ACTIVITY:
Even where a record seems odd, copy it exactly as it appears below.

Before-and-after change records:
^^^^
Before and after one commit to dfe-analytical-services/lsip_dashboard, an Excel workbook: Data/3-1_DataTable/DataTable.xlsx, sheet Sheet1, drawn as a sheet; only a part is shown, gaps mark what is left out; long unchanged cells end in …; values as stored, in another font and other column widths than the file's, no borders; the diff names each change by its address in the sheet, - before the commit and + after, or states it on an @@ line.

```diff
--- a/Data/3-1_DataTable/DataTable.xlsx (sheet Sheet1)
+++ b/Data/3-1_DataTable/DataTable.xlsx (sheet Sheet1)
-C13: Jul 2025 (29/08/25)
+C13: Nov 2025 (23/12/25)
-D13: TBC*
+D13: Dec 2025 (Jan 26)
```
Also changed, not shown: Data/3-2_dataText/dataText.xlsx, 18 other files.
^^^^
SOLUTION TO THIS PROBLEM:
Before and after one commit to dfe-analytical-services/lsip_dashboard, an Excel workbook: Data/3-1_DataTable/DataTable.xlsx, sheet Sheet1, drawn as a sheet; only a part is shown, gaps mark what is left out; long unchanged cells end in …; values as stored, in another font and other column widths than the file's, no borders; the diff names each change by its address in the sheet, - before the commit and + after, or states it on an @@ line.

```diff
--- a/Data/3-1_DataTable/DataTable.xlsx (sheet Sheet1)
+++ b/Data/3-1_DataTable/DataTable.xlsx (sheet Sheet1)
-C13: Jul 2025 (29/08/25)
+C13: Nov 2025 (23/12/25)
-D13: TBC*
+D13: Dec 2025 (Jan 26)
```
Also changed, not shown: Data/3-2_dataText/dataText.xlsx, 18 other files.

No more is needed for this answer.